Moreover the anti-poverty program or Duterte’s socioeconomic agenda should be seen as an integrated, inter-departmental approach.
For example, Finance Secretary Sonny Dominguez III is involving the other Cabinet secretaries in the comprehensive tax reform program though this is the domain of the Department of Finance. This is because the proposed tax reform legislation gains credibility and support if it is linked to government spending and the delivery of public services.
And recently, the Office of Cabinet Secretary Jun Evasco took the lead in organizing a Development Summit, though it can be said that the National Anti-Poverty Commission or the National Economic and Development Authority could have done this.
The anti-poverty program is a team effort, and the Office of the Vice-President is contributing to the team effort.
Which leads me to a question raised by some who are strongly anti-Duterte: Why is Leni deodorizing or giving legitimacy to the Duterte administration? Why hold this Summit when it politically benefits the Duterte administration?
My answer: In the first place, the Duterte administration is legitimate. Duterte won the elections convincingly.
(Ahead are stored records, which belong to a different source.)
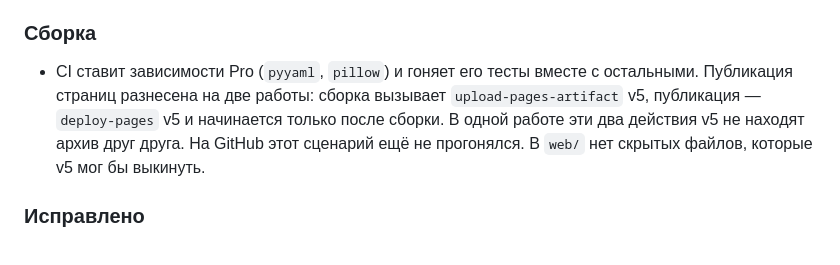
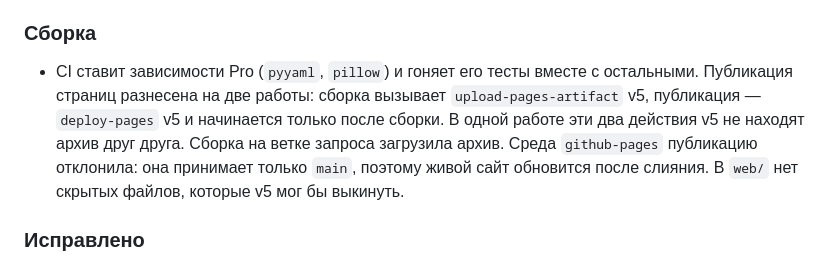
Before and after one commit to KonkovDV/InvaRadar, a Markdown page: CHANGELOG.md, the part around the change. GitHub-like rendering.

```diff
--- a/CHANGELOG.md
+++ b/CHANGELOG.md
@@ -20,7 +20,7 @@
 - Исходники слайдов называют ту же глубину подрезки. В строке качества подачи — 11 тестов Rust, как в README. Уже собранные PDF эти правки не содержат: LibreOffice в этой сборке не ставился.
 
 ### Сборка
-- CI ставит зависимости Pro (`pyyaml`, `pillow`) и гоняет его тесты вместе с остальными. Публикация страниц разнесена на две работы: сборка вызывает `upload-pages-artifact` v5, публикация — `deploy-pages` v5 и начинается только после сборки. В одной работе эти два действия v5 не находят архив друг друга. На GitHub этот сценарий ещё не прогонялся. В `web/` нет скрытых файлов, которые v5 мог бы выкинуть.
+- CI ставит зависимости Pro (`pyyaml`, `pillow`) и гоняет его тесты вместе с остальными. Публикация страниц разнесена на две работы: сборка вызывает `upload-pages-artifact` v5, публикация — `deploy-pages` v5 и начинается только после сборки. В одной работе эти два действия v5 не находят архив друг друга. Сборка на ветке запроса загрузила архив. Среда `github-pages` публикацию отклонила: она принимает только `main`, поэтому живой сайт обновится после слияния. В `web/` нет скрытых файлов, которые v5 мог бы выкинуть.
 
 ### Исправлено
 - Расстояние до соседнего очага считается деревом ближайших точек, тем же евклидовым минимумом, что и раньше.
```
Also changed, not shown: README.en.md (+2 -2 lines), README.md (+2 -2 lines), docs/assets/web_map.jpg, 2 other files.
Like it or not, the people trust him and are satisfied with his performance for the first 100 days. This administration, despite Dutertes’s violence and brashness, is unlike the Ferdinand Marcos regime that had no legitimacy by grabbing power through a coup d’etat and by imposing a dictatorship. As far as I know, people, including the harshest critics, can exercise freedom of assembly, freedom of organization, freedom of the press, and other rights. In short, the political space is there to advance reforms.
Yes, extrajudicial killings are on the rise, and we should condemn all this. But we should not reject the opportunities for change and progress — and there are real opportunities like the peace with the Moros and the communists, the comprehensive tax reform package, the primary health care program, the continuation and expansion of the reforms done by the previous administration. It is not Duterte that gets hurt by non-cooperation with respect to reforms but the people, especially the pamilya sa laylayan, who desire change.
Vice-President Robredo, as demonstrated by Partnerships against Poverty, takes the long view. She will build, not destroy, institutions. She will advance reforms no matter how incremental. Incremental reforms become big changes in the long run. And she will not hesitate to contradict the President, in the same manner that other Cabinet Secretaries do, when justified.
Our Vice-President gives a new meaning to what the late Jaime Cardinal Sin called “critical collaboration.” Let’s support her Partnerships against Poverty.
Filomeno S. Sta. Ana III coordinates the Action for Economic Reforms.